Power companies aren’t the only possible owners of solar power farms,
and centralized isn’t the only power distribution model.
In Germany, most renewable energy production is owned by
people, not power companies.
Matthew McDermott wrote for Treehugger 6 January 2011,
Over Half of Germany’s Renewable Energy Owned By Citizens & Farmers, Not Utility Companies
Germany’s promotion of renewable energy rightly gets singled out for
its effectiveness, most often by me as an example of how to do
things well versus the fits and starts method of promotion common in
the US. Over at Wind-Works, Paul Gipe points out another interesting
facet of the German renewable energy saga: 51% of all renewable
energy in Germany is owned by individual citizens or farms, totaling
$100 billion worth of private investment in clean energy.
Breaking that down into solar power and wind power, 50% of Germany’s
solar PV is owned by individuals and farms, while 54% of its wind
power is held by the same groups.
Not only is that more distributed, but it also may be a faster
way to get solar deployed:
In total there’s roughly 17 GW of solar PV installed in
Germany—versus roughly 3.6 GW in the US (based on SEIA’s
figures for new installations though the third quarter of 2011 plus

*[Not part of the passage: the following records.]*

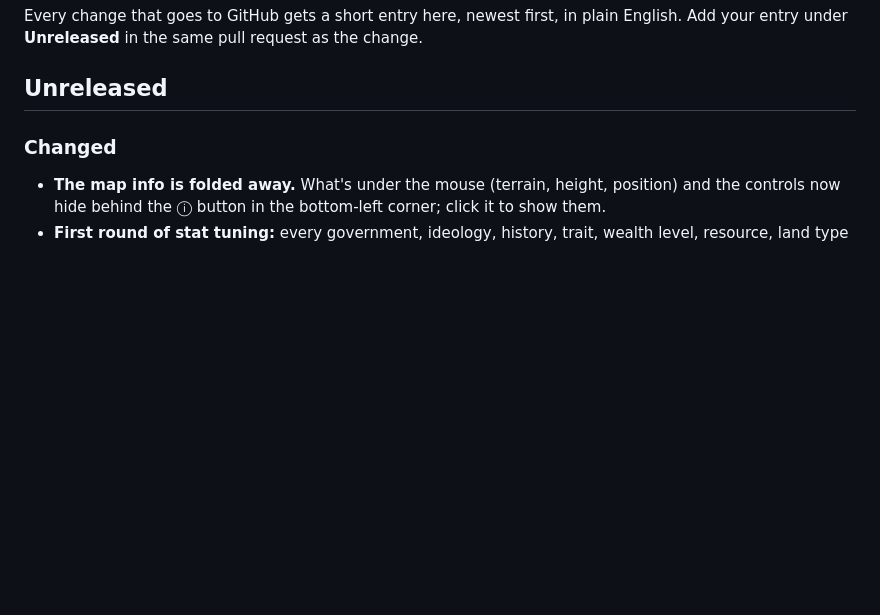
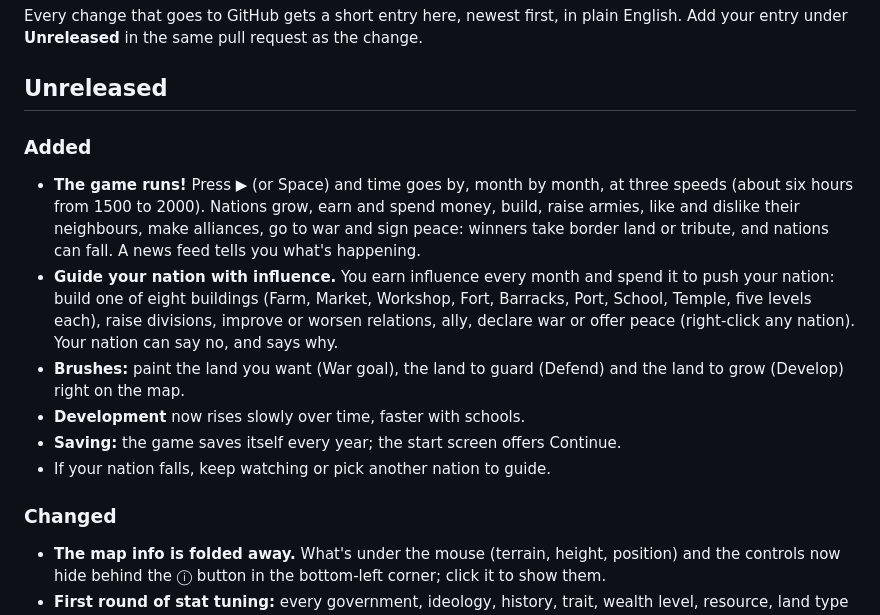
Before and after one commit to Franer47/little-dictators, a Markdown page: CHANGELOG.md, the part around the change. Drawn GitHub-style; blank space fills up the shorter version.

```diff
--- a/CHANGELOG.md
+++ b/CHANGELOG.md
@@ -4,6 +4,22 @@ Every change that goes to GitHub gets a short entry here, newest first, in plain
 English. Add your entry under **Unreleased** in the same pull request as the change.
 
 ## Unreleased
+
+### Added
+- **The game runs!** Press ▶ (or Space) and time goes by, month by month, at three speeds
+  (about six hours from 1500 to 2000). Nations grow, earn and spend money, build, raise
+  armies, like and dislike their neighbours, make alliances, go to war and sign peace:
+  winners take border land or tribute, and nations can fall. A news feed tells you what's
+  happening.
+- **Guide your nation with influence.** You earn influence every month and spend it to push
+  your nation: build one of eight buildings (Farm, Market, Workshop, Fort, Barracks, Port,
+  School, Temple, five levels each), raise divisions, improve or worsen relations, ally,
+  declare war or offer peace (right-click any nation). Your nation can say no, and says why.
+- **Brushes:** paint the land you want (War goal), the land to guard (Defend) and the land to
+  grow (Develop) right on the map.
+- **Development** now rises slowly over time, faster with schools.
+- **Saving:** the game saves itself every year; the start screen offers Continue.
+- If your nation falls, keep watching or pick another nation to guide.
 
 ### Changed
 - **The map info is folded away.** What's under the mouse (terrain, height, position) and
```
Also changed, not shown: README.md (+71 -6 lines), docs/build-panel.jpg (added), docs/playing.jpg (added).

the 2.6 GW installed going into the year).
Remember, Germany now produces slightly over 20% of all its
electricity from renewable sources.
Nothing prevents Georgia Power or Colquitt Electric
or any of the other power companies operating in Georgia from
leading the solar pack.
For example, power companies concerned that solar doesn’t produce
at night could still deploy solar peak load generation,
thus dispensing with natural gas peak load generation.
While the power companies are not leading,
private organizations such as
founded by a pair of doctors,
are forging ahead anyway.